water drop What are RWIs?

  • Recreational water illnesses (RWIs) are caused by germs spread by swallowing, breathing in mists or aerosols of, or having contact with contaminated water in swimming pools, hot tubs, water parks, water play areas, interactive fountains, lakes, rivers, or oceans. RWIs can be a wide variety of infections, including stomach, skin, ear, respiratory, eye, neurologic and wound infections. The most commonly reported RWI is diarrhea.

water drop How are RWIs spread?

  • Swallowing water that has been contaminated with germs is the primary way RWIs are spread. Water can be contaminated from stool, sewage spills, animal waste and water runoff during rainfall. Some RWIs are caused by germs that live naturally in the environment. Proper disinfectant levels in pools or hot tubs will kill most germs.

water drop Why Doesn't Chlorine Kill Recreational Water Illness (RWI) Germs?

  • Chlorine does kill germs that cause RWIs but the time that it takes to kill each germ varies. Some germs, like Cryptosporidium (frequently referred to as Crypto) can survive for days in a properly disinfected pool. This makes it very important to keep the germs out of the water.

water drop Who can most likely get ill from RWI?

  • Children, pregnant women, and people with weakened immune systems (people living with AIDS, organ transplants, receiving chemotherapy) can suffer from more severe illness if infected.

water drop How can I prevent RWIs?

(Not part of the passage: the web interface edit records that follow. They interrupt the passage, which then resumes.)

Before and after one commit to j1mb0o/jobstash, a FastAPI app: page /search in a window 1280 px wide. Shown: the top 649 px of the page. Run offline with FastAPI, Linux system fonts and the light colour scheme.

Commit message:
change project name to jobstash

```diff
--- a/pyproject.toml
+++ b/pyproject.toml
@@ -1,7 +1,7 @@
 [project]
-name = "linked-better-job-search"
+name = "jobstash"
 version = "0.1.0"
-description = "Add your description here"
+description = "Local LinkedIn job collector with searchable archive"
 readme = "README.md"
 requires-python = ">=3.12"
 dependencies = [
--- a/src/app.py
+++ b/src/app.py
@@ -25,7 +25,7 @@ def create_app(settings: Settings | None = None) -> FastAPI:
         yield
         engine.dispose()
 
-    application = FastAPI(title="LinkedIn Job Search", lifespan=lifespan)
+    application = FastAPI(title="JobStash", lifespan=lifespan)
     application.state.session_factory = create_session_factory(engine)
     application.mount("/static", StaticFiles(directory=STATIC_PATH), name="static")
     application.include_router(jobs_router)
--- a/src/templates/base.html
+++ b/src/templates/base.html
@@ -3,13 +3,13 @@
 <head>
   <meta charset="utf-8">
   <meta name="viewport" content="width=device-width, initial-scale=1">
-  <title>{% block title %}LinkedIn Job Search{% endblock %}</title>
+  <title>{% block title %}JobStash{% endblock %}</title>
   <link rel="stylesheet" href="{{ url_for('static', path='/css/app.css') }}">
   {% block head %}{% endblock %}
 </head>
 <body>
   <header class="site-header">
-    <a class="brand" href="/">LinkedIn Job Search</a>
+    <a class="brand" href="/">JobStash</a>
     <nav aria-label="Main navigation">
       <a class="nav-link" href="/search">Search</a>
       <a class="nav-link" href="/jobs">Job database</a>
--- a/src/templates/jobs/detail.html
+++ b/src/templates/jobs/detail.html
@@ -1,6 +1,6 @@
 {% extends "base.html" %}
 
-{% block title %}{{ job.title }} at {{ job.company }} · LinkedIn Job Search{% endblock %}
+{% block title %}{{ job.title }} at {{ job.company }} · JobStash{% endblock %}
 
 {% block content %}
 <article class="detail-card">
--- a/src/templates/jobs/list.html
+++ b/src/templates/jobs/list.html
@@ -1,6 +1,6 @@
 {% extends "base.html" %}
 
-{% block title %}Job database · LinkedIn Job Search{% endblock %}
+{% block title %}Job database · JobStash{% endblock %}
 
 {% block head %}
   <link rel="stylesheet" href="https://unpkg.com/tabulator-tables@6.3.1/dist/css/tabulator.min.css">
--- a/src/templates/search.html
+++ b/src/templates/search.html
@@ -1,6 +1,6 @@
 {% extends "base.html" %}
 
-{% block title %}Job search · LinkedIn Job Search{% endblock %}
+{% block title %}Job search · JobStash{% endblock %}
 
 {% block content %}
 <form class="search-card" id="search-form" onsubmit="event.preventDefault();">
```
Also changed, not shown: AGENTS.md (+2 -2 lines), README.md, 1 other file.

  • Don't swim when you have diarrhea
  • Don't swallow the water
  • Wash your hands after using the toilet or changing diapers and shower with soap before swimming
  • Take kids on bathroom breaks or check diapers often
  • Change diapers in a bathroom or a diaper-changing area
  • Wash your child thoroughly (especially the rear end) with soap and water before swimming

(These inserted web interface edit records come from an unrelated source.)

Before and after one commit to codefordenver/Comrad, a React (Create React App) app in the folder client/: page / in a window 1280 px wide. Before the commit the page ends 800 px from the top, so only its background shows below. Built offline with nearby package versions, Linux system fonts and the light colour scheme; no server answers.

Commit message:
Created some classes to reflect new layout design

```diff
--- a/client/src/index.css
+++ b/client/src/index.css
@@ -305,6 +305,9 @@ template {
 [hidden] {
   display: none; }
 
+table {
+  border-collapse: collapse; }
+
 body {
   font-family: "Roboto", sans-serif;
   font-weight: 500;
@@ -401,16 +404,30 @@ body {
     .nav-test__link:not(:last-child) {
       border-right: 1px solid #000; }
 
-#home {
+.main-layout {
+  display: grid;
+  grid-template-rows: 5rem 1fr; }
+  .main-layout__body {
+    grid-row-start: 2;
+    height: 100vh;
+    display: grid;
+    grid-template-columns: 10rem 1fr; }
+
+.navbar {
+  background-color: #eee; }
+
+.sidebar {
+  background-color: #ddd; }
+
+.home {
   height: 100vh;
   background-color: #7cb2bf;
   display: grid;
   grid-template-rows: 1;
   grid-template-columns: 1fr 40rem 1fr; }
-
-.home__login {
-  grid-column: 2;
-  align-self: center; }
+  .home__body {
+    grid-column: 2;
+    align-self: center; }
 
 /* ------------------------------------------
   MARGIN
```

water drop Posters, brochures and more

Various posters, brochures, podcasts and other materials are available from the federal CDC at the following websites:

water drop Resources for Health Care Providers

To report a recreational water illness or a related concern please contact the Maine CDC at 1-800-821-5821 or e-mail: disease.reporting@maine.gov . More information on reportable diseases